_Task to complete_
Go line by line through the data and copy those with the word "jungleFork".

===== Data for this exercise =====

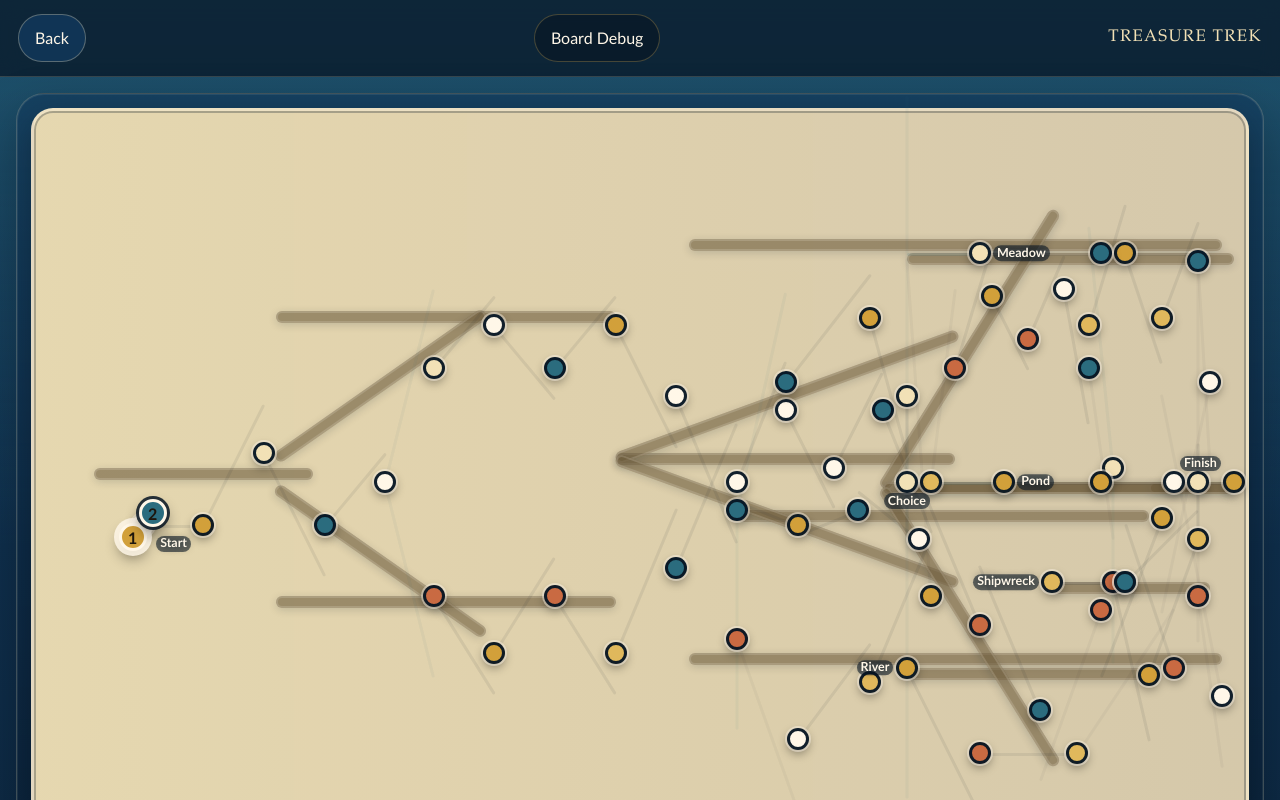
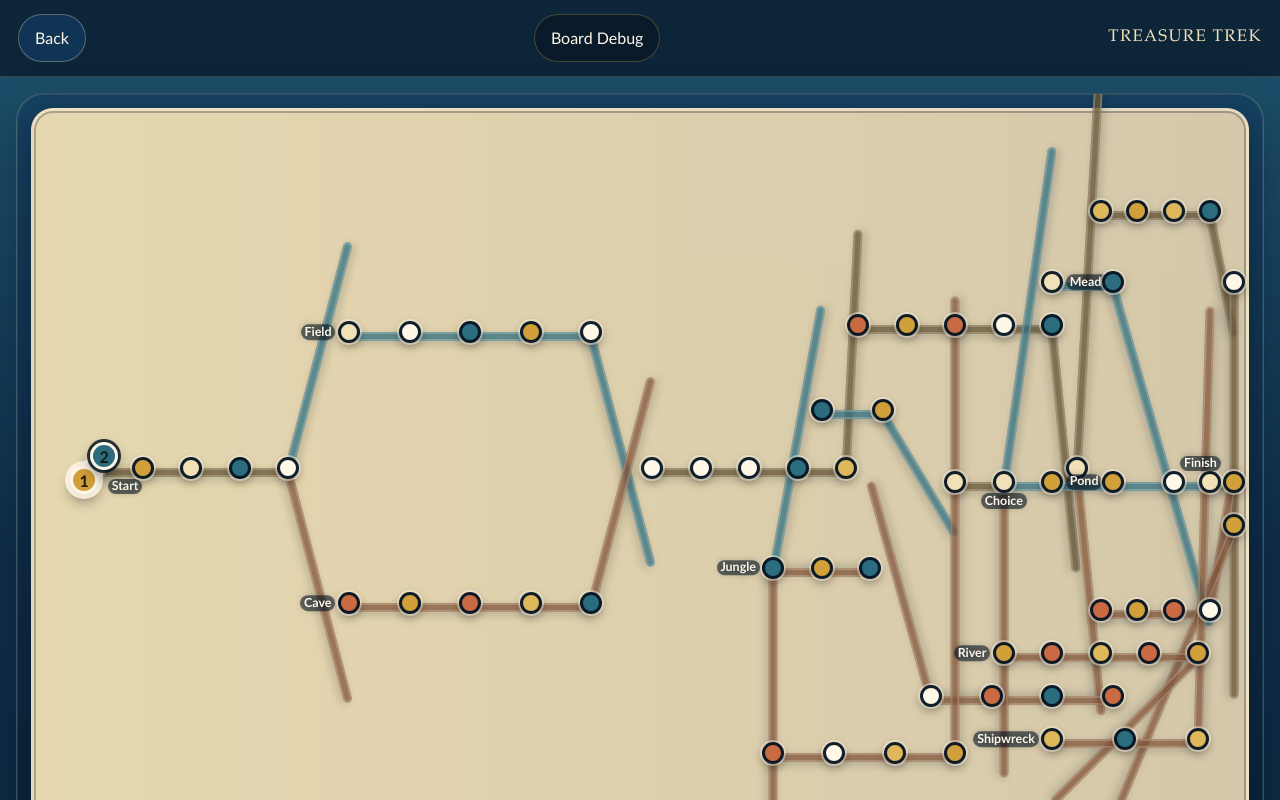
Before and after one commit to GabbyOley/treasure-trek, a website built with Vite: page index.html in a window 1280 px wide. Both pictures are taken after a click on the button "Play vs Computer". Shown: the top 800 px of the page. Built offline with nearby package versions, Linux system fonts and the light colour scheme.

Commit message:
fix: replace board wires with route tracks

```diff
--- a/src/rendering/boardScreen.ts
+++ b/src/rendering/boardScreen.ts
@@ -20,9 +20,8 @@ import {
 import { getTreasureCardName } from "../game/treasureCards";
 import {
   BOARD_PLACEHOLDER,
-  HTML_BOARD_CONNECTION_BENDS,
   HTML_BOARD_LAYOUT,
-  HTML_BOARD_ROUTE_GUIDES,
+  HTML_BOARD_ROUTE_TRACKS,
   PALETTE,
 } from "../utils/constants";
 
@@ -911,42 +910,22 @@ function getBoardPositionMetrics(): {
 }
 
 function renderHtmlBoard(state: GameState): string {
-  const routeGuides = HTML_BOARD_ROUTE_GUIDES.map(
-    (guide) => `
-      <div
-        class="html-board-route-guide"
-        aria-hidden="true"
-        style="left: ${guide.x}%; top: ${guide.y}%; width: ${guide.width}%; transform: rotate(${guide.angle}deg);"
-      ></div>
-    `,
-  ).join("");
-  const connections = BOARD_SPACES.flatMap((space) =>
-    space.nextSpaceIds.flatMap((nextSpaceId) => {
-      const nextSpace = getBoardSpace(nextSpaceId);
+  const trackLines = HTML_BOARD_ROUTE_TRACKS.flatMap((track) =>
+    track.spaceIds.slice(0, -1).map((spaceId, index) => {
+      const nextSpaceId = track.spaceIds[index + 1];
+      const start = getHtmlBoardPoint(spaceId);
+      const end = getHtmlBoardPoint(nextSpaceId);
+      const width = Math.hypot(end.x - start.x, end.y - start.y);
+      const angle = Math.atan2(end.y - start.y, end.x - start.x);
 
-      if (nextSpace === undefined) {
-        return [];
-      }
-
-      const start = getHtmlBoardPoint(space.id);
-      const end = getHtmlBoardPoint(nextSpace.id);
-      const isBranch = space.nextSpaceIds.length > 1;
-      const pathPoints = getHtmlConnectionPoints(space.id, nextSpace.id, start, end);
-
-      return pathPoints.slice(0, -1).map((segmentStart, index) => {
-        const segmentEnd = pathPoints[index + 1];
-        const width = Math.hypot(segmentEnd.x - segmentStart.x, segmentEnd.y - segmentStart.y);
-        const angle = Math.atan2(segmentEnd.y - segmentStart.y, segmentEnd.x - segmentStart.x);
-        const isLong = width > 14;
-
-        return `
-          <div
-            class="html-board-connection ${isBranch ? "is-branch" : ""} ${isLong ? "is-long" : ""}"
-            data-testid="board-connection"
-            style="left: ${segmentStart.x}%; top: ${segmentStart.y}%; width: ${width}%; transform: rotate(${angle}rad);"
-          ></div>
-        `;
-      });
+      return `
+        <div
+          class="html-board-track-line html-board-track-line-${track.id}"
+          data-testid="board-track-line"
+          aria-hidden="true"
+          style="left: ${start.x}%; top: ${start.y}%; width: ${width}%; transform: rotate(${angle}rad);"
+        ></div>
+      `;
     }),
   ).join("");
   const tiles = BOARD_SPACES.map((space) => {
@@ -1006,8 +985,7 @@ function renderHtmlBoard(state: GameState): string {
 
   return `
     <div class="html-board-surface" data-testid="html-board-surface">
-      ${routeGuides}
-      ${connections}
+      ${trackLines}
       ${tiles}
       ${players}
     </div>
@@ -1026,6 +1004,12 @@ function getHtmlBoardLabel(spaceId: string): string {
   switch (spaceId) {
     case START_SPACE_ID:
       return "Start";
+    case "field-entry":
+      return "Field";
+    case "cave-mouth":
+      return "Cave";
+    case "jungle-fork":
+      return "Jungle";
     case "final-choice":
       return "Choice";
     case "meadow-1":
@@ -1041,18 +1025,6 @@ function getHtmlBoardLabel(spaceId: string): string {
     default:
       return "";
   }
-}
-
-function getHtmlConnectionPoints(
-  fromSpaceId: string,
-  toSpaceId: string,
-  start: { x: number; y: number },
-  end: { x: number; y: number },
-): { x: number; y: number }[] {
-  const bendKey = `${fromSpaceId}>${toSpaceId}` as keyof typeof HTML_BOARD_CONNECTION_BENDS;
-  const bends = HTML_BOARD_CONNECTION_BENDS[bendKey] ?? [];
-
-  return [start, ...bends, end];
 }
 
 function getProjectedRouteBounds(
--- a/src/style.css
+++ b/src/style.css
@@ -370,37 +370,30 @@ h1 {
   text-align: center;
 }
 
-.html-board-route-guide {
+.html-board-track-line {
   position: absolute;
   z-index: 0;
-  height: 12px;
+  height: 9px;
   border-radius: 999px;
-  background: rgba(105, 89, 58, 0.58);
+  background: rgba(105, 89, 58, 0.78);
   box-shadow:
-    inset 0 0 0 2px rgba(255, 247, 232, 0.16),
-    0 2px 8px rgba(8, 22, 36, 0.16);
+    inset 0 0 0 2px rgba(255, 247, 232, 0.22),
+    0 3px 8px rgba(8, 22, 36, 0.18);
   transform-origin: left center;
 }
 
-.html-board-connection {
-  position: absolute;
-  height: 3px;
-  border-radius: 999px;
-  background: rgba(8, 22, 36, 0.3);
-  box-shadow: none;
-  opacity: 0.24;
-  transform-origin: left center;
-  z-index: 1;
+.html-board-track-line-field-branch,
+.html-board-track-line-jungle-branch,
+.html-board-track-line-meadow-lane,
+.html-board-track-line-pond-lane {
+  background: rgba(43, 108, 126, 0.72);
 }
 
-.html-board-connection.is-branch {
-  height: 3px;
-  background: rgba(43, 108, 126, 0.42);
-  opacity: 0.34;
-}
-
-.html-board-connection.is-long {
-  opacity: 0.12;
+.html-board-track-line-cave-branch,
+.html-board-track-line-deep-jungle-branch,
+.html-board-track-line-river-lane,
+.html-board-track-line-swamp-cliff-branch {
+  background: rgba(126, 82, 55, 0.72);
 }
 
 .html-board-space {
@@ -476,6 +469,16 @@ h1 {
 .html-board-space[data-space-id="final-choice"] .html-board-space-label {
   bottom: auto;
   top: calc(100% + 0.2rem);
+}
+
+.html-board-space[data-space-id="field-entry"] .html-board-space-label,
+.html-board-space[data-space-id="cave-mouth"] .html-board-space-label,
+.html-board-space[data-space-id="jungle-fork"] .html-board-space-label {
+  left: auto;
+  right: calc(100% + 0.35rem);
+  bottom: auto;
+  top: 50%;
+  transform: translateY(-50%);
 }
 
 .html-board-space[data-space-id="meadow-1"] .html-board-space-label {
@@ -1008,12 +1011,8 @@ h1 {
     border-radius: 18px;
   }
 
-  .html-board-connection {
-    height: 2px;
-  }
-
-  .html-board-route-guide {
-    height: 8px;
+  .html-board-track-line {
+    height: 7px;
   }
 
   .html-board-space {
--- a/src/utils/constants.ts
+++ b/src/utils/constants.ts
@@ -149,102 +149,195 @@ export const BOARD_POSITION_HINTS = {
 } as const;
 
 export const HTML_BOARD_LAYOUT = {
-  start: { x: 9, y: 58 },
-  campCoin: { x: 14, y: 58 },
-  campBlank: { x: 19, y: 48 },
-  campEvent: { x: 24, y: 58 },
-  campFork: { x: 29, y: 52 },
-  fieldEntry: { x: 33, y: 36 },
-  fieldAction: { x: 38, y: 30 },
-  fieldEvent: { x: 43, y: 36 },
-  fieldCoin: { x: 48, y: 30 },
-  fieldBlank: { x: 53, y: 40 },
-  caveMouth: { x: 33, y: 68 },
-  caveCoin: { x: 38, y: 76 },
-  caveTrap: { x: 43, y: 68 },
-  caveTreasure: { x: 48, y: 76 },
-  caveEvent: { x: 53, y: 64 },
-  rejoinBridge: { x: 58, y: 52 },
-  lookoutBlank: { x: 62, y: 42 },
-  lookoutCoin: { x: 66, y: 50 },
-  lookoutEvent: { x: 70, y: 42 },
-  sliceEnd: { x: 74, y: 52 },
-  volcanoAsh: { x: 76, y: 36 },
-  volcanoCoin: { x: 79, y: 26 },
-  volcanoTrap: { x: 82, y: 32 },
-  volcanoAction: { x: 85, y: 25 },
-  volcanoEvent: { x: 87, y: 36 },
-  waterfallFork: { x: 89, y: 50 },
-  waterfall1: { x: 87, y: 30 },
-  waterfall2: { x: 90, y: 20 },
-  waterfall3: { x: 93, y: 29 },
-  waterfall4: { x: 96, y: 21 },
-  waterfall5: { x: 97, y: 38 },
-  swampEntry: { x: 89, y: 66 },
-  swampCoin: { x: 92, y: 79 },
-  swampTrap: { x: 96, y: 68 },
-  swampAction: { x: 98, y: 82 },
-  swampRejoin: { x: 93, y: 57 },
-  cliff1: { x: 88, y: 70 },
-  cliffEvent: { x: 83, y: 84 },
-  cliffTrap: { x: 78, y: 72 },
-  cliffShop: { x: 73, y: 60 },
-  jungleEntry: { x: 68, y: 56 },
-  jungleCoin: { x: 63, y: 58 },
-  jungleFork: { x: 58, y: 56 },
-  deepJungle1: { x: 58, y: 74 },
-  deepJungle2: { x: 63, y: 88 },
-  deepJungle3: { x: 69, y: 80 },
-  deepJungle4: { x: 74, y: 68 },
-  jungleEvent: { x: 62, y: 38 },
-  jungleCoin2: { x: 69, y: 29 },
-  jungleRejoin: { x: 72, y: 40 },
-  finalChoice: { x: 72, y: 52 },
-  meadow1: { x: 78, y: 20 },
-  meadow2: { x: 88, y: 20 },
-  pond1: { x: 80, y: 52 },
-  pond2: { x: 88, y: 52 },
+  start: { x: 5, y: 50 },
+  campCoin: { x: 9, y: 50 },
+  campBlank: { x: 13, y: 50 },
+  campEvent: { x: 17, y: 50 },
+  campFork: { x: 21, y: 50 },
+  fieldEntry: { x: 26, y: 31 },
+  fieldAction: { x: 31, y: 31 },
+  fieldEvent: { x: 36, y: 31 },
+  fieldCoin: { x: 41, y: 31 },
+  fieldBlank: { x: 46, y: 31 },
+  caveMouth: { x: 26, y: 69 },
+  caveCoin: { x: 31, y: 69 },
+  caveTrap: { x: 36, y: 69 },
+  caveTreasure: { x: 41, y: 69 },
+  caveEvent: { x: 46, y: 69 },
+  rejoinBridge: { x: 51, y: 50 },
+  lookoutBlank: { x: 55, y: 50 },
+  lookoutCoin: { x: 59, y: 50 },
+  lookoutEvent: { x: 63, y: 50 },
+  sliceEnd: { x: 67, y: 50 },
+  volcanoAsh: { x: 68, y: 30 },
+  volcanoCoin: { x: 72, y: 30 },
+  volcanoTrap: { x: 76, y: 30 },
+  volcanoAction: { x: 80, y: 30 },
+  volcanoEvent: { x: 84, y: 30 },
+  waterfallFork: { x: 86, y: 50 },
+  waterfall1: { x: 88, y: 14 },
+  waterfall2: { x: 91, y: 14 },
+  waterfall3: { x: 94, y: 14 },
+  waterfall4: { x: 97, y: 14 },
+  waterfall5: { x: 99, y: 24 },
+  swampEntry: { x: 88, y: 70 },
+  swampCoin: { x: 91, y: 70 },
+  swampTrap: { x: 94, y: 70 },
+  swampAction: { x: 97, y: 70 },
+  swampRejoin: { x: 99, y: 58 },
+  cliff1: { x: 89, y: 82 },
+  cliffEvent: { x: 84, y: 82 },
+  cliffTrap: { x: 79, y: 82 },
+  cliffShop: { x: 74, y: 82 },
+  jungleEntry: { x: 69, y: 64 },
+  jungleCoin: { x: 65, y: 64 },
+  jungleFork: { x: 61, y: 64 },
+  deepJungle1: { x: 61, y: 90 },
+  deepJungle2: { x: 66, y: 90 },
+  deepJungle3: { x: 71, y: 90 },
+  deepJungle4: { x: 76, y: 90 },
+  jungleEvent: { x: 65, y: 42 },
+  jungleCoin2: { x: 70, y: 42 },
+  jungleRejoin: { x: 76, y: 52 },
+  finalChoice: { x: 80, y: 52 },
+  meadow1: { x: 84, y: 24 },
+  meadow2: { x: 89, y: 24 },
+  pond1: { x: 84, y: 52 },
+  pond2: { x: 89, y: 52 },
   pond3: { x: 94, y: 52 },
-  river1: { x: 72, y: 78 },
-  river2: { x: 78, y: 90 },
-  river3: { x: 86, y: 90 },
-  river4: { x: 94, y: 78 },
-  river5: { x: 90, y: 66 },
-  shipwreck1: { x: 84, y: 66 },
-  shipwreck2: { x: 90, y: 66 },
-  shipwreck3: { x: 96, y: 60 },
-  finishGate: { x: 96, y: 52 },
+  river1: { x: 80, y: 76 },
+  river2: { x: 84, y: 76 },
+  river3: { x: 88, y: 76 },
+  river4: { x: 92, y: 76 },
+  river5: { x: 96, y: 76 },
+  shipwreck1: { x: 84, y: 88 },
+  shipwreck2: { x: 90, y: 88 },
+  shipwreck3: { x: 96, y: 88 },
+  finishGate: { x: 97, y: 52 },
   finish: { x: 99, y: 52 },
 } as const;
 
-export const HTML_BOARD_CONNECTION_BENDS = {
-  "final-choice>meadow-1": [{ x: 72, y: 20 }],
-  "meadow-2>finish-gate": [
-    { x: 96, y: 20 },
-  ],
-  "final-choice>river-1": [{ x: 72, y: 78 }],
-} as const;
-
-export const HTML_BOARD_ROUTE_GUIDES = [
-  { x: 5, y: 50, width: 18, angle: 0 },
-  { x: 20, y: 28, width: 28, angle: 0 },
-  { x: 20, y: 68, width: 28, angle: 0 },
-  { x: 48, y: 48, width: 28, angle: 0 },
-  { x: 54, y: 18, width: 44, angle: 0 },
-  { x: 54, y: 76, width: 44, angle: 0 },
-  { x: 58, y: 56, width: 34, angle: 0 },
-  { x: 72, y: 20, width: 27, angle: 0 },
-  { x: 72, y: 52, width: 27, angle: 0 },
-  { x: 72, y: 78, width: 20, angle: 0 },
-  { x: 84, y: 66, width: 13, angle: 0 },
-  { x: 92, y: 52, width: 7, angle: 0 },
-  { x: 20, y: 48, width: 21, angle: -35 },
-  { x: 20, y: 52, width: 21, angle: 35 },
-  { x: 48, y: 48, width: 30, angle: -20 },
-  { x: 48, y: 48, width: 30, angle: 20 },
-  { x: 70, y: 52, width: 27, angle: -58 },
-  { x: 70, y: 52, width: 25, angle: 0 },
-  { x: 70, y: 52, width: 27, angle: 58 },
+export const HTML_BOARD_ROUTE_TRACKS = [
+  {
+    id: "early-trail",
+    spaceIds: ["start", "camp-coin", "camp-blank", "camp-event", "camp-fork"],
+  },
+  {
+    id: "field-branch",
+    spaceIds: [
+      "camp-fork",
+      "field-entry",
+      "field-action",
+      "field-event",
+      "field-coin",
+      "field-blank",
+      "rejoin-bridge",
+    ],
+  },
+  {
+    id: "cave-branch",
+    spaceIds: [
+      "camp-fork",
+      "cave-mouth",
+      "cave-coin",
+      "cave-trap",
+      "cave-treasure",
+      "cave-event",
+      "rejoin-bridge",
+    ],
+  },
+  {
+    id: "middle-trail",
+    spaceIds: [
+      "rejoin-bridge",
+      "lookout-blank",
+      "lookout-coin",
+      "lookout-event",
+      "slice-end",
+      "volcano-ash",
+      "volcano-coin",
+      "volcano-trap",
+      "volcano-action",
+      "volcano-event",
+      "waterfall-fork",
+    ],
+  },
+  {
+    id: "waterfall-branch",
+    spaceIds: [
+      "waterfall-fork",
+      "waterfall-1",
+      "waterfall-2",
+      "waterfall-3",
+      "waterfall-4",
+      "waterfall-5",
+      "swamp-rejoin",
+    ],
+  },
+  {
+    id: "swamp-cliff-branch",
+    spaceIds: [
+      "waterfall-fork",
+      "swamp-entry",
+      "swamp-coin",
+      "swamp-trap",
+      "swamp-action",
+      "swamp-rejoin",
+      "cliff-1",
+      "cliff-event",
+      "cliff-trap",
+      "cliff-shop",
+      "jungle-entry",
+      "jungle-coin",
+      "jungle-fork",
+    ],
+  },
+  {
+    id: "jungle-branch",
+    spaceIds: ["jungle-fork", "jungle-event", "jungle-coin-2", "jungle-rejoin"],
+  },
+  {
+    id: "deep-jungle-branch",
+    spaceIds: [
+      "jungle-fork",
+      "deep-jungle-1",
+      "deep-jungle-2",
+      "deep-jungle-3",
+      "deep-jungle-4",
+      "jungle-rejoin",
+    ],
+  },
+  {
+    id: "final-approach",
+    spaceIds: ["jungle-rejoin", "final-choice"],
+  },
+  {
+    id: "meadow-lane",
+    spaceIds: ["final-choice", "meadow-1", "meadow-2", "finish-gate"],
+  },
+  {
+    id: "pond-lane",
+    spaceIds: ["final-choice", "pond-1", "pond-2", "pond-3", "finish-gate"],
+  },
+  {
+    id: "river-lane",
+    spaceIds: [
+      "final-choice",
+      "river-1",
+      "river-2",
+      "river-3",
+      "river-4",
+      "river-5",
+      "shipwreck-1",
+      "shipwreck-2",
+      "shipwreck-3",
+      "finish-gate",
+    ],
+  },
+  {
+    id: "finish-lane",
+    spaceIds: ["finish-gate", "finish"],
+  },
 ] as const;
 
 export const BOARD_PLACEHOLDER = {
```
Also changed, not shown: tests/smoke/board.spec.ts (+17 -0 lines).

=====

_Exercise response_
-  jungleFork: { x: 58, y: 56 },
+  jungleFork: { x: 61, y: 64 },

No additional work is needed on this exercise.